Mother Nature is trying to make up for lost time filling out the list of storms this hurricane season. Lisa was upgraded to a hurricane this morning, and Martin is expected to reach hurricane strength later today as it heads into the North Atlantic. If that pans out, we will be at 13 named storms, including 7 hurricanes for the season.
Based on the 30-year averages from 1991 to 2020, a normal season has 14 named storms and 7 hurricanes, so we’re close. And another oddball scenario might develop next week to add a name to the list.
Hurricane Lisa is bearing down on Belize. The center is expected to make landfall late this afternoon or this evening in the vicinity of Belize City, plus or minus. Lisa will likely come ashore as a Category 1 hurricane, but residents should prepare for a Category 2.
The water will rise on the entire coastlines of Honduras, Belize, and the Caribbean coast of Yucatán Mexico, but the highest water will be to the north of where the eye comes ashore. The National Hurricane Center is forecasting up to 7 feet of water rise pushed against the islands and coastal sections north of the landfall point in Belize and into Mexico.
Flooding rain will also be an issue. Local areas could receive up to 10 inches across the region, with widespread totals of 4 to 6 inches.
Talk about hurricanes and Belize City makes everybody nervous there. In 1961, Category 4 Hurricane Hattie largely destroyed the city, which was the capital of British Honduras at the time. A new capital was rebuilt in another city well inland.
This storm will not be another Hurricane Hattie, however. Lisa is an entirely different scale of hurricane, although it can still be deadly for people who stay in low-lying areas near or north of the landfall location.
Lisa will quickly weaken after it moves inland, although the heavy rain will continue.
In a couple of days, what’s left of the circulation is forecast to reach the extreme southern part of the Gulf of Mexico and stall.

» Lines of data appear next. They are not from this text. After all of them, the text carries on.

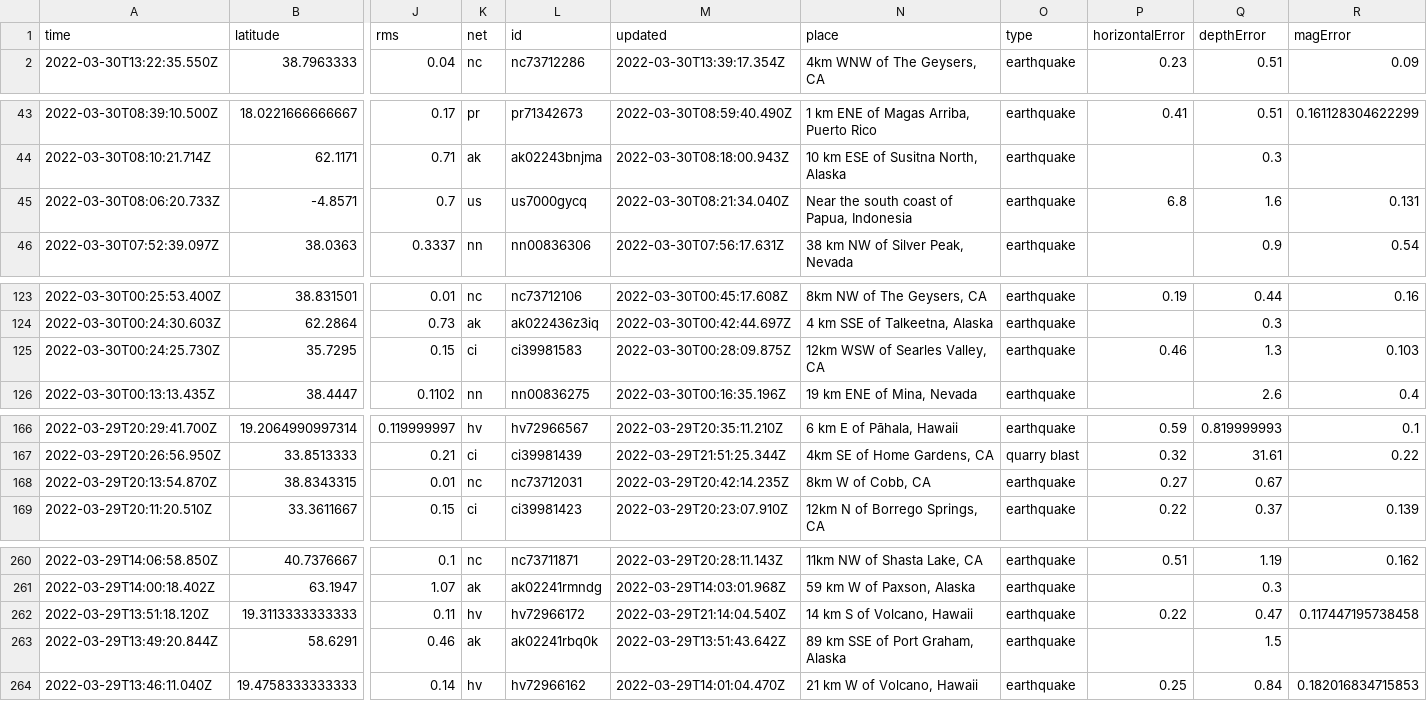
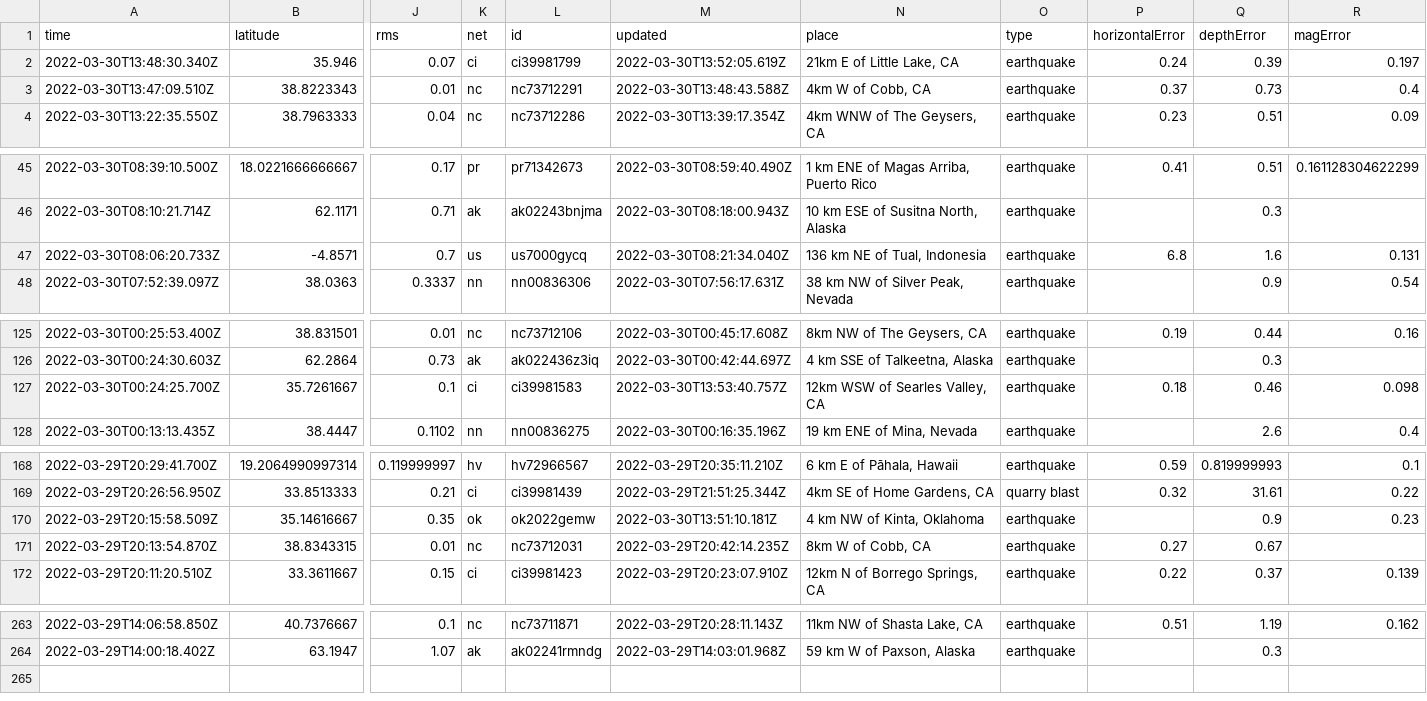
Before and after one commit to JohnnyBerkeley/Nicar2022_actions, a CSV file: usgs_current.csv, drawn as a sheet; only a part is shown, gaps mark what is left out; removed rows and columns are numbered as before the commit, all else as after; rows hold the shown columns only; the diff covers the shown part only; the diff names each change by its address in the sheet, - before the commit and + after, or states it on an @@ line.

```diff
--- a/usgs_current.csv
+++ b/usgs_current.csv
+row 2: 2022-03-30T13:48:30.340Z | 35.946 | 0.07 | ci | ci39981799 | 2022-03-30T13:52:05.619Z | 21km E of Little Lake, CA | earthquake | 0.24 | 0.39 | 0.197
+row 3: 2022-03-30T13:47:09.510Z | 38.8223343 | 0.01 | nc | nc73712291 | 2022-03-30T13:48:43.588Z | 4km W of Cobb, CA | earthquake | 0.37 | 0.73 | 0.4
-N47 (place): Near the south coast of Papua, Indonesia
+N47 (place): 136 km NE of Tual, Indonesia
-row 125: 2022-03-30T00:24:25.730Z | 35.7295 | 0.15 | ci | ci39981583 | 2022-03-30T00:28:09.875Z | 12km WSW of Searles Valley, CA | earthquake | 0.46 | 1.3 | 0.103
+row 127: 2022-03-30T00:24:25.700Z | 35.7261667 | 0.1 | ci | ci39981583 | 2022-03-30T13:53:40.757Z | 12km WSW of Searles Valley, CA | earthquake | 0.18 | 0.46 | 0.098
+row 170: 2022-03-29T20:15:58.509Z | 35.14616667 | 0.35 | ok | ok2022gemw | 2022-03-30T13:51:10.181Z | 4 km NW of Kinta, Oklahoma | earthquake |  | 0.9 | 0.23
-row 262: 2022-03-29T13:51:18.120Z | 19.3113333333333 | 0.11 | hv | hv72966172 | 2022-03-29T21:14:04.540Z | 14 km S of Volcano, Hawaii | earthquake | 0.22 | 0.47 | 0.117447195738458
-row 263: 2022-03-29T13:49:20.844Z | 58.6291 | 0.46 | ak | ak02241rbq0k | 2022-03-29T13:51:43.642Z | 89 km SSE of Port Graham, Alaska | earthquake |  | 1.5
-row 264: 2022-03-29T13:46:11.040Z | 19.4758333333333 | 0.14 | hv | hv72966162 | 2022-03-29T14:01:04.470Z | 21 km W of Volcano, Hawaii | earthquake | 0.25 | 0.84 | 0.182016834715853
```
Also changed, not shown: 1 edited cell elsewhere in this file, 1 other file.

The upper-level winds are forecast to be hostile at that time, so the system is forecast to eventually die out as it drifts around over the Gulf or perhaps over southern Mexico or Guatemala.

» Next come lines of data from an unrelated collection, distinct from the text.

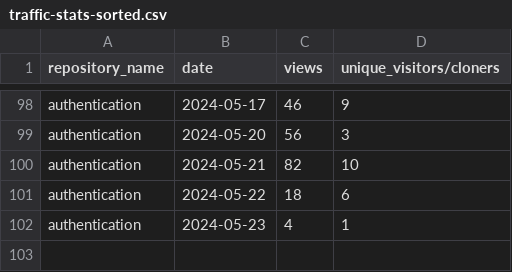
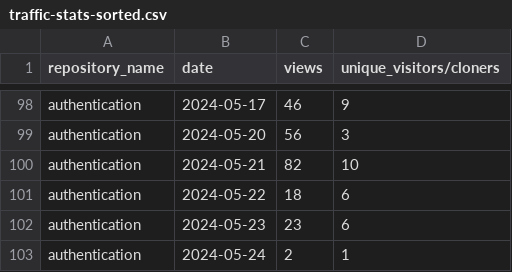
Before and after one commit to jpmorgan-payments/authentication, a CSV file: metrics/traffic-stats-sorted.csv, drawn as a sheet; only a part is shown, gaps mark what is left out.

```diff
--- a/metrics/traffic-stats-sorted.csv
+++ b/metrics/traffic-stats-sorted.csv
@@ -101,2 +101,3 @@ authentication,2024-05-21,82,10
 authentication,2024-05-22,18,6
-authentication,2024-05-23,4,1
+authentication,2024-05-23,23,6
+authentication,2024-05-24,2,1
```
Also changed, not shown: metrics/clone-stats-sorted.csv, metrics/clone-stats.csv, 3 other files.
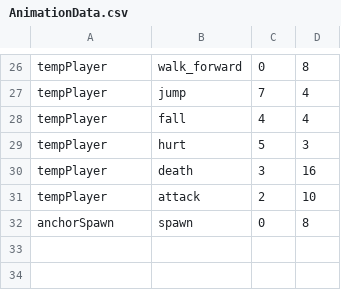
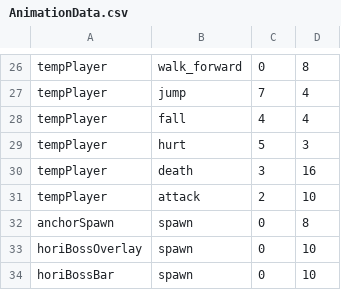
Before and after one commit to Emotionnss/ShadowNights, a CSV file: AlphaEngine/Assets/Data/AnimationData.csv, drawn as a sheet; only a part is shown, gaps mark what is left out.

```diff
--- a/AlphaEngine/Assets/Data/AnimationData.csv
+++ b/AlphaEngine/Assets/Data/AnimationData.csv
@@ -32 +32,3 @@ tempPlayer,attack,2,10
 anchorSpawn,spawn,0,8
+horiBossOverlay,spawn,0,10
+horiBossBar,spawn,0,10
```
Also changed, not shown: AlphaEngine/Assets/Data/SpriteData.csv, 21 other files.
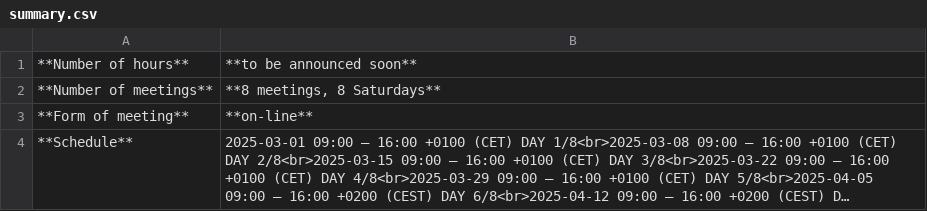
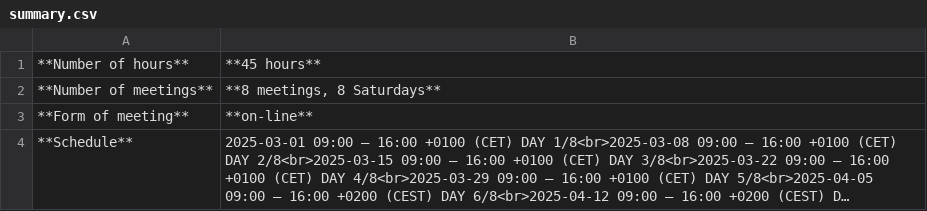
Before and after one commit to cybersecuritystream/cybersecuritystream.github.io, a CSV file: docs/crc/2025/summary.csv, drawn as a sheet; long unchanged cells end in ….

Commit message:
number of hours

```diff
--- a/docs/crc/2025/summary.csv
+++ b/docs/crc/2025/summary.csv
@@ -1,2 +1,2 @@
-**Number of hours**,**to be announced soon**
+**Number of hours**,**45 hours**
 **Number of meetings**,"**8 meetings, 8 Saturdays**"
```
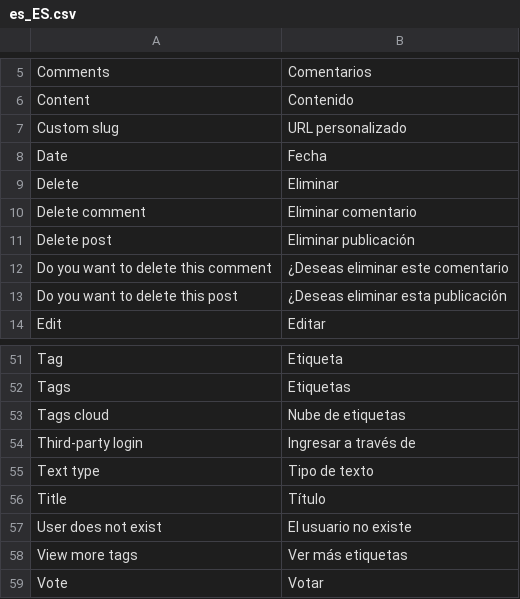
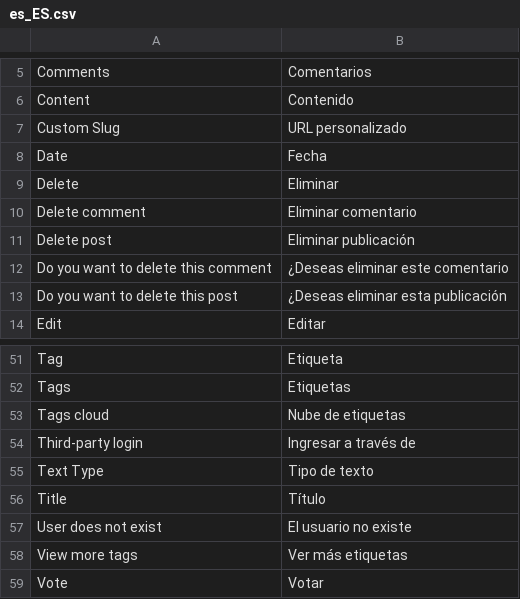
Before and after one commit to puentesarrin/selene, a CSV file: translations/es_ES.csv, drawn as a sheet; only a part is shown, gaps mark what is left out.

Commit message:
Completed forms translation

```diff
--- a/translations/es_ES.csv
+++ b/translations/es_ES.csv
@@ -6,3 +6,3 @@ Comments, Comentarios
 Content, Contenido
-Custom slug, URL personalizado
+Custom Slug, URL personalizado
 Date, Fecha
@@ -54,3 +54,3 @@ Tags cloud, Nube de etiquetas
 Third-party login, Ingresar a través de
-Text type, Tipo de texto
+Text Type, Tipo de texto
 Title, Título
```
Also changed, not shown: translations/fr_FR.csv, translations/zh_CN.csv, 8 other files.
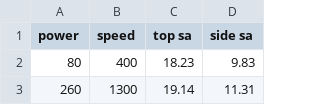
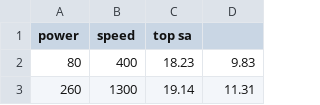
Before and after one commit to Matthew-Burnett-450/Kriging_KLD_LOO_Optimizer, a CSV file: data/surface_roughness.csv, drawn as a sheet; only a part is shown.

```diff
--- a/data/surface_roughness.csv
+++ b/data/surface_roughness.csv
@@ -1,2 +1,2 @@
-power,speed,top sa,side sa
+power,speed,top sa
 80,400,18.23,9.83
```
Also changed, not shown: 18 other files.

In the central Atlantic Ocean, Tropical Storm Martin looks likely to become a hurricane soon. It’s being powered by an unusually warm tongue of water east of Bermuda. The storm is forecast to turn into the North Atlantic and eventually become part of a giant wintertime storm southeast of Greenland.
Potential Disturbance #1 doesn’t yet exist, but the computer forecast models insist that a broad, complex low-pressure system will develop somewhere near or north of Puerto Rico in the next few days. The steering around an oddly large and intense upper-level disturbance drifting over the Bahamas and Florida should pull the disturbance to the north.
Whether the system starts out tropical or not is an open question, but as it moves north, it has a chance of developing some tropical characteristics. Because the weather pattern has wintertime aspects to it, nothing strong is likely to develop. But the contrast between strong high pressure over Canada and whatever low-pressure disturbance develops might produce strong onshore winds along a large part of the Southeast and Mid-Atlantic coast next week.
Everything about this potential disturbance is likely to change since the weather pattern that would trigger it hasn’t even developed yet. Stay tuned.